**The data:**
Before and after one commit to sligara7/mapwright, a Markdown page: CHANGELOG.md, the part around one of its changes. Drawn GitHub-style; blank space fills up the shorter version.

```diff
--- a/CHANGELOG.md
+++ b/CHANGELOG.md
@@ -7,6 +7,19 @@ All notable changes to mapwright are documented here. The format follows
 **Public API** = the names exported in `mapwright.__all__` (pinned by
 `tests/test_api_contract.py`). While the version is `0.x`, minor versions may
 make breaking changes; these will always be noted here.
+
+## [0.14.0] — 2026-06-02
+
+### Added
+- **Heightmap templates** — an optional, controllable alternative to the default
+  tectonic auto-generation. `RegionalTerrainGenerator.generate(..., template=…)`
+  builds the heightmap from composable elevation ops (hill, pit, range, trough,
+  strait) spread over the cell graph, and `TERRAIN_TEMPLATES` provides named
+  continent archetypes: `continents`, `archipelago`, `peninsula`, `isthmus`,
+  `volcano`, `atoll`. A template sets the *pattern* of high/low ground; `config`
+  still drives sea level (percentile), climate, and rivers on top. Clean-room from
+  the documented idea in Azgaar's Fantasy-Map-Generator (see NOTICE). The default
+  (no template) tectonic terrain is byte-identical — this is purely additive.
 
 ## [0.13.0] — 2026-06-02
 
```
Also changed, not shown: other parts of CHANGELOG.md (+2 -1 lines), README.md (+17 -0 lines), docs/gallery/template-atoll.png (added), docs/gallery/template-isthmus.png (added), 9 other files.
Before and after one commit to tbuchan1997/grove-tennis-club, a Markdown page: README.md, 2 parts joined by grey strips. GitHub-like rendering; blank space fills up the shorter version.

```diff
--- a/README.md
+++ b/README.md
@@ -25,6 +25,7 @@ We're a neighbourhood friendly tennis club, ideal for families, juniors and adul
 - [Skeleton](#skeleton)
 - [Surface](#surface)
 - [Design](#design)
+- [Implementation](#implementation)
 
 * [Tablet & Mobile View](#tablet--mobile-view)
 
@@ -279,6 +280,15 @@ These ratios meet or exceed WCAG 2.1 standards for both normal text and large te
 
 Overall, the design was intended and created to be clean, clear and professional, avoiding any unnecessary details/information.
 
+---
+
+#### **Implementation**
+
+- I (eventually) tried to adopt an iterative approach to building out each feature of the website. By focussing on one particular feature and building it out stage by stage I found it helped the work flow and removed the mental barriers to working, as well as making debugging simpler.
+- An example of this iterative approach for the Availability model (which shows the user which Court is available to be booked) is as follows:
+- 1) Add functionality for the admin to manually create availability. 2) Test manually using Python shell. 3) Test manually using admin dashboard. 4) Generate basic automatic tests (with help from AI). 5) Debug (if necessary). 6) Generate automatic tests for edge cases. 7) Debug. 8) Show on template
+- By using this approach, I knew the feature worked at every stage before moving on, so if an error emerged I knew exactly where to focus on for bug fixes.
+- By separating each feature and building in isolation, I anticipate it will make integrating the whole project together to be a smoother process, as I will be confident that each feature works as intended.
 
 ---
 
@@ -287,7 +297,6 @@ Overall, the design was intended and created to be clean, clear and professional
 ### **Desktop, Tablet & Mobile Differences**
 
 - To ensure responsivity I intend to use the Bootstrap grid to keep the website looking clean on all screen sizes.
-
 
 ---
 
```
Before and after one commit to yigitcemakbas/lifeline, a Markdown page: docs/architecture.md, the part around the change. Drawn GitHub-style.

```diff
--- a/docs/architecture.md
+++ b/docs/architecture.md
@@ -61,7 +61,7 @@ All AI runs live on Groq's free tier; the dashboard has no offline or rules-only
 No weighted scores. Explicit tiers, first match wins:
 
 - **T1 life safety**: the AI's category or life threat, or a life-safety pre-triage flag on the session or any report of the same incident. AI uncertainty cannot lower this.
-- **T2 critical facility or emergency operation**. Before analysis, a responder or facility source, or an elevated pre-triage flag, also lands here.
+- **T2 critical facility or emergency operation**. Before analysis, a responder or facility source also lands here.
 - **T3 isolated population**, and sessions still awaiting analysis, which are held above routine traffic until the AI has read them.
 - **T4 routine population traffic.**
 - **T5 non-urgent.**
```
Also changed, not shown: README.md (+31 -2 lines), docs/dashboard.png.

**What needs to be done:** Each line holding the word "club" must be pulled from the records.

**Exercise output:**
Before and after one commit to tbuchan1997/grove-tennis-club, a Markdown page: README.md, 2 parts joined by grey strips. GitHub-like rendering; blank space fills up the shorter version.
@@ -25,6 +25,7 @@ We're a neighbourhood friendly tennis club, ideal for families, juniors and adul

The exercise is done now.